_What this task involves_:
Find the string "extends" in the data, and copy out each line that has it.

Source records
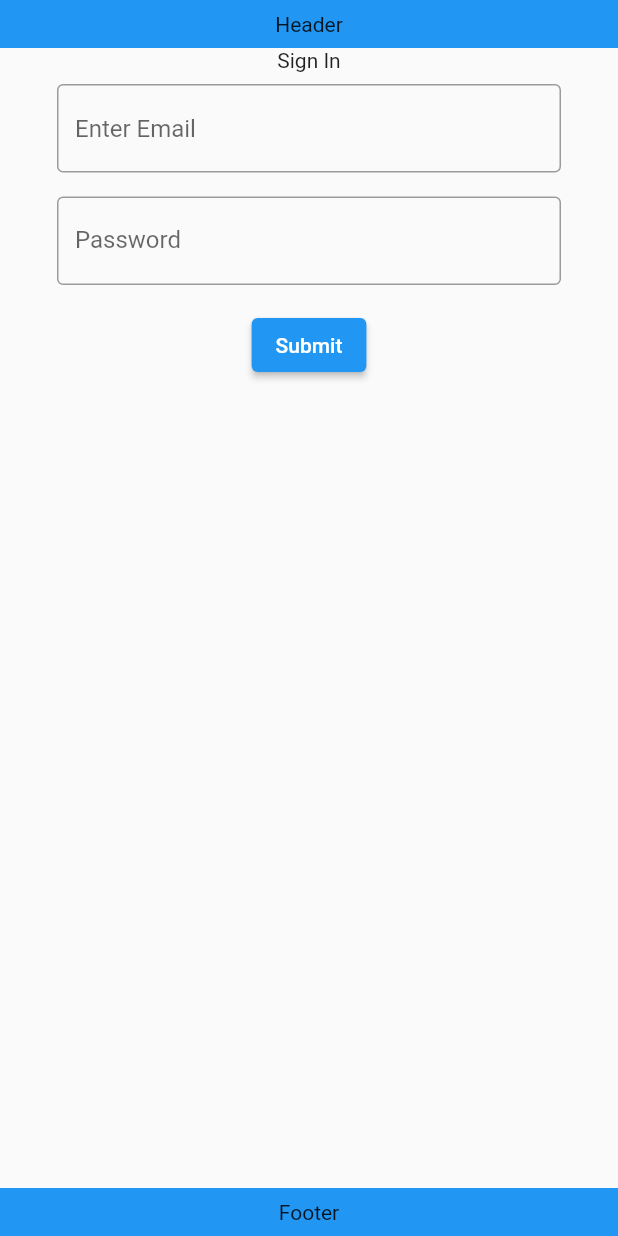
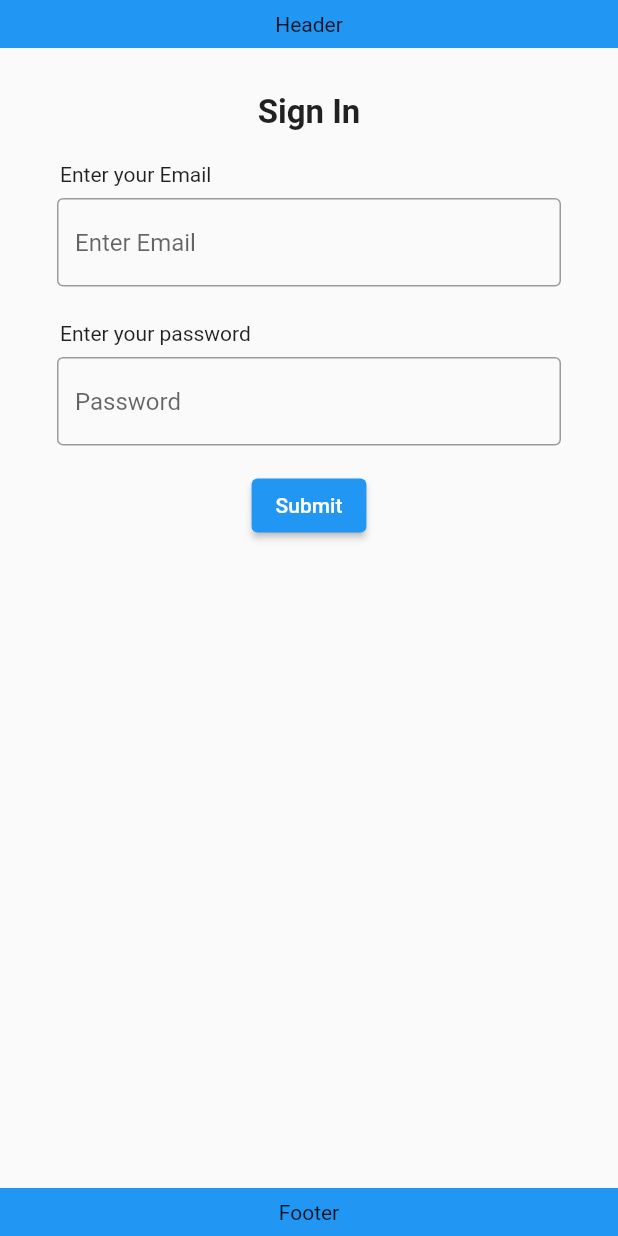
Before and after one commit to syedzeeshanahmed/flutter_application_1, a Flutter app: the screen it shows after launch, on a phone screen of 412 x 824 dp. Run offline on Flutter 3.47's test engine with Material 2 defaults, Android fonts, the phone set to English and light mode, and no system bars; Roboto replaces fonts that are missing (Cutive).

Commit message:
titles added

```diff
--- a/lib/main.dart
+++ b/lib/main.dart
@@ -39,7 +39,12 @@ class HomePage extends StatelessWidget {
                   children: <Widget>[
                     Container(
                       alignment: Alignment.center,
-                      child: const Text("Sign In"),
+                      padding: const EdgeInsets.only(top: 30, bottom: 20),
+                      child: const Text("Sign In",
+                          style: TextStyle(
+                              fontSize: 22.0,
+                              fontWeight: FontWeight.bold,
+                              fontFamily: 'Cutive')),
                     ),
                     Container(
                       alignment: Alignment.center,
@@ -92,7 +97,12 @@ class MyCustomFormState extends State<MyCustomForm> {
       child: Column(
           crossAxisAlignment: CrossAxisAlignment.stretch,
           children: <Widget>[
-            //Header Container
+            Container(
+              padding: const EdgeInsets.only(bottom: 0, left: 10),
+              alignment: Alignment.topLeft,
+              child: const Text("Enter your Email",
+                  style: TextStyle(fontSize: 14.0)),
+            ),
             Container(
               padding: const EdgeInsets.all(8.0),
               alignment: Alignment.center,
@@ -108,13 +118,19 @@ class MyCustomFormState extends State<MyCustomForm> {
               ),
             ),
             Container(
+              padding: const EdgeInsets.only(top: 15, bottom: 0, left: 10),
+              alignment: Alignment.topLeft,
+              child: const Text("Enter your password",
+                  style: TextStyle(fontSize: 14.0)),
+            ),
+            Container(
               padding: const EdgeInsets.all(8.0),
               alignment: Alignment.center,
               child: TextFormField(
                 obscureText: true,
                 decoration: const InputDecoration(
                   border: OutlineInputBorder(),
-                  labelText: "Password",
+                  hintText: "Password",
                 ),
                 validator: (value) {
                   if (value == null || value.isEmpty) {
```
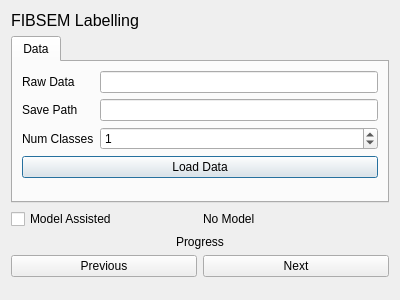
First picture: the form in fibsem/ui/qtdesigner_files/FibsemLabellingUI.ui, repository DeMarcoLab/fibsem, before the edit.
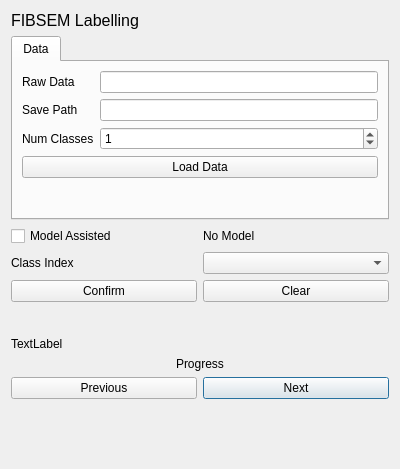
Second picture: the form after the edit.

Commit message: fibsem anything

```diff
--- a/fibsem/ui/qtdesigner_files/FibsemLabellingUI.ui
+++ b/fibsem/ui/qtdesigner_files/FibsemLabellingUI.ui
@@ -7,14 +7,117 @@
     <x>0</x>
     <y>0</y>
     <width>400</width>
-    <height>300</height>
+    <height>469</height>
    </rect>
   </property>
   <property name="windowTitle">
    <string>Dialog</string>
   </property>
   <layout class="QGridLayout" name="gridLayout">
-   <item row="9" column="0" colspan="2">
+   <item row="2" column="1">
+    <widget class="QLabel" name="label_model_info">
+     <property name="text">
+      <string>No Model</string>
+     </property>
+    </widget>
+   </item>
+   <item row="14" column="1">
+    <widget class="QPushButton" name="pushButton_next">
+     <property name="text">
+      <string>Next</string>
+     </property>
+    </widget>
+   </item>
+   <item row="3" column="1">
+    <widget class="QComboBox" name="comboBox_model_class_index"/>
+   </item>
+   <item row="10" column="0">
+    <spacer name="verticalSpacer_3">
+     <property name="orientation">
+      <enum>Qt::Vertical</enum>
+     </property>
+     <property name="sizeHint" stdset="0">
+      <size>
+       <width>20</width>
+       <height>40</height>
+      </size>
+     </property>
+    </spacer>
+   </item>
+   <item row="4" column="1">
+    <widget class="QPushButton" name="pushButton_model_clear">
+     <property name="text">
+      <string>Clear</string>
+     </property>
+    </widget>
+   </item>
+   <item row="0" column="0" colspan="2">
+    <widget class="QLabel" name="label_title">
+     <property name="font">
+      <font>
+       <pointsize>12</pointsize>
+      </font>
+     </property>
+     <property name="text">
+      <string>FIBSEM Labelling</string>
+     </property>
+    </widget>
+   </item>
+   <item row="16" column="0">
+    <spacer name="verticalSpacer_4">
+     <property name="orientation">
+      <enum>Qt::Vertical</enum>
+     </property>
+     <property name="sizeHint" stdset="0">
+      <size>
+       <width>20</width>
+       <height>40</height>
+      </size>
+     </property>
+    </spacer>
+   </item>
+   <item row="17" column="0" colspan="2">
+    <spacer name="verticalSpacer">
+     <property name="orientation">
+      <enum>Qt::Vertical</enum>
+     </property>
+     <property name="sizeHint" stdset="0">
+      <size>
+       <width>20</width>
+       <height>40</height>
+      </size>
+     </property>
+    </spacer>
+   </item>
+   <item row="14" column="0">
+    <widget class="QPushButton" name="pushButton_previous">
+     <property name="text">
+      <string>Previous</string>
+     </property>
+    </widget>
+   </item>
+   <item row="4" column="0">
+    <widget class="QPushButton" name="pushButton_model_confirm">
+     <property name="text">
+      <string>Confirm</string>
+     </property>
+    </widget>
+   </item>
+   <item row="2" column="0">
+    <widget class="QCheckBox" name="checkBox_model_assist">
+     <property name="text">
+      <string>Model Assisted</string>
+     </property>
+    </widget>
+   </item>
+   <item row="3" column="0">
+    <widget class="QLabel" name="label_model_class_index">
+     <property name="text">
+      <string>Class Index</string>
+     </property>
+    </widget>
+   </item>
+   <item row="12" column="0" colspan="2">
     <widget class="QLabel" name="label_progress">
      <property name="text">
       <string>Progress</string>
@@ -101,56 +204,10 @@
      </widget>
     </widget>
    </item>
-   <item row="0" column="0" colspan="2">
-    <widget class="QLabel" name="label_title">
-     <property name="font">
-      <font>
-       <pointsize>12</pointsize>
-      </font>
-     </property>
+   <item row="11" column="0" colspan="2">
+    <widget class="QLabel" name="label_instructions">
      <property name="text">
-      <string>FIBSEM Labelling</string>
-     </property>
-    </widget>
-   </item>
-   <item row="13" column="0" colspan="2">
-    <spacer name="verticalSpacer">
-     <property name="orientation">
-      <enum>Qt::Vertical</enum>
-     </property>
-     <property name="sizeHint" stdset="0">
-      <size>
-       <width>20</width>
-       <height>40</height>
-      </size>
-     </property>
-    </spacer>
-   </item>
-   <item row="11" column="1">
-    <widget class="QPushButton" name="pushButton_next">
-     <property name="text">
-      <string>Next</string>
-     </property>
-    </widget>
-   </item>
-   <item row="11" column="0">
-    <widget class="QPushButton" name="pushButton_previous">
-     <property name="text">
-      <string>Previous</string>
-     </property>
-    </widget>
-   </item>
-   <item row="2" column="0">
-    <widget class="QCheckBox" name="checkBox_model_assist">
-     <property name="text">
-      <string>Model Assisted</string>
-     </property>
-    </widget>
-   </item>
-   <item row="2" column="1">
-    <widget class="QLabel" name="label_model_info">
-     <property name="text">
-      <string>No Model</string>
+      <string>TextLabel</string>
      </property>
     </widget>
    </item>
```
The commit also changes 8 other files.
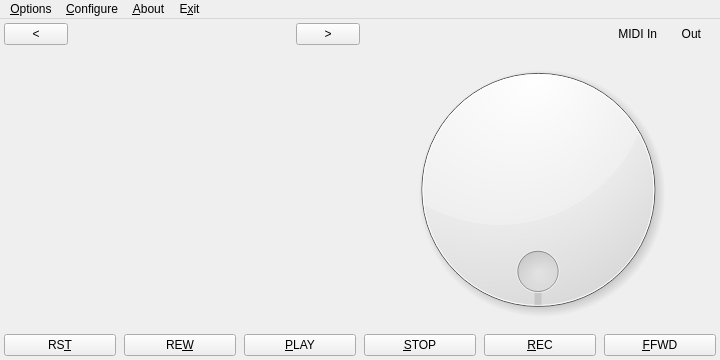
Old version of the form src/qmidictlMainForm.ui in the repository rncbc/qmidictl.
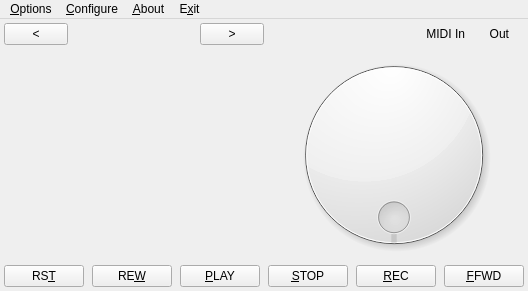
New version of the form. Icons and pictures are not drawn. Custom widgets are drawn as their Qt base class.

Commit message: - Shrinked main window initial size to the minimum (desktop).

```diff
--- a/src/qmidictlMainForm.ui
+++ b/src/qmidictlMainForm.ui
@@ -26,8 +26,8 @@
    <rect>
     <x>0</x>
     <y>0</y>
-    <width>720</width>
-    <height>360</height>
+    <width>480</width>
+    <height>240</height>
    </rect>
   </property>
   <property name="windowTitle">
```
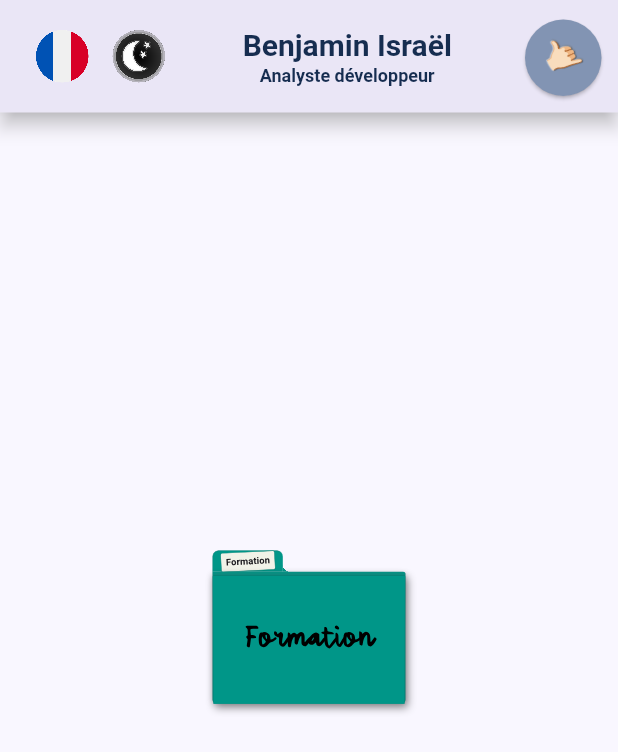
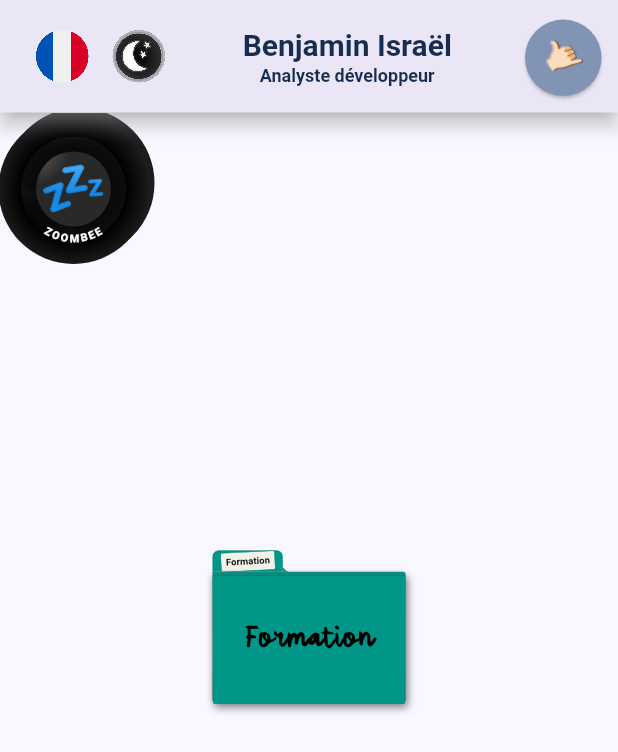
Before and after one commit to adagioribbit/flutter_online_resume, a Flutter app: the screen it shows after launch, on a phone screen of 412 x 824 dp. Shown: the top 752 px of the screen. Run offline on Flutter 3.47's test engine with Material 3 defaults, Android fonts, the phone set to English and light mode, and no system bars; our stand-ins replace web.

Commit message:
- Add multilayered body - Code cleaning

```diff
--- a/lib/main.dart
+++ b/lib/main.dart
@@ -77,7 +77,11 @@ Allez, je fais du multiligne pour peindre cette page blanche de daube !''';
                 extendBody: true,
                 backgroundColor: ColorChart.appBackground,
                 appBar: SiteHeader(),
-              body: ManilaFolder(
+                body: Stack(children: [
+                  Zoombee(
+                    radius: 50,
+                  ),
+                  ManilaFolder(
                       stickerLabelText: "Formation",
                       stickerRotationAngle: -(pi / 60),
                       stickerFontSize: 20.0,
@@ -88,10 +92,7 @@ Allez, je fais du multiligne pour peindre cette page blanche de daube !''';
                         fontFamily: "Sabenya",
                         color: Colors.black,
                       )),
-            ),
-            //Zoombee(
-            //  radius: 50,
-            //)
+                ])),
             //Transform(
             //    alignment: FractionalOffset.center,
             //    origin: Offset(0, 221),
--- a/lib/widgets/manila_folder.dart
+++ b/lib/widgets/manila_folder.dart
@@ -138,7 +138,6 @@ class _ManilaFolderState extends State<ManilaFolder>
       folderCoverTransformOrigin =
           Offset(0, folderCoverProportions.maxHeight / 1.75);
       folderBackTransformOrigin = Offset(0, folderCoverTransformOrigin.dy);
-      print("folderBackTransformOrigin = $folderBackTransformOrigin");
       _frontCoverMarkupAdjustedFontSize =
           widget.frontCoverMarkupTextStyle.fontSize! / widthToParentRatio;
     } else {
@@ -154,9 +153,6 @@ class _ManilaFolderState extends State<ManilaFolder>
       _frontCoverMarkupAdjustedFontSize =
           widget.frontCoverMarkupTextStyle.fontSize!;
     }
-
-    print(
-        "parentDimensionRatio = $parentDimensionRatio //// heightToParentRatio = $heightToParentRatio //// widthToParentRatio = $widthToParentRatio //// fitScreenZoomFactor = $fitScreenZoomFactor");
     setState(() => {});
   }
 
```
Lines whose indentation alone changed are shown as unchanged.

_Exercise response_:
@@ -39,7 +39,12 @@ class HomePage extends StatelessWidget {
@@ -92,7 +97,12 @@ class MyCustomFormState extends State<MyCustomForm> {
@@ -108,13 +118,19 @@ class MyCustomFormState extends State<MyCustomForm> {
@@ -138,7 +138,6 @@ class _ManilaFolderState extends State<ManilaFolder>
@@ -154,9 +153,6 @@ class _ManilaFolderState extends State<ManilaFolder>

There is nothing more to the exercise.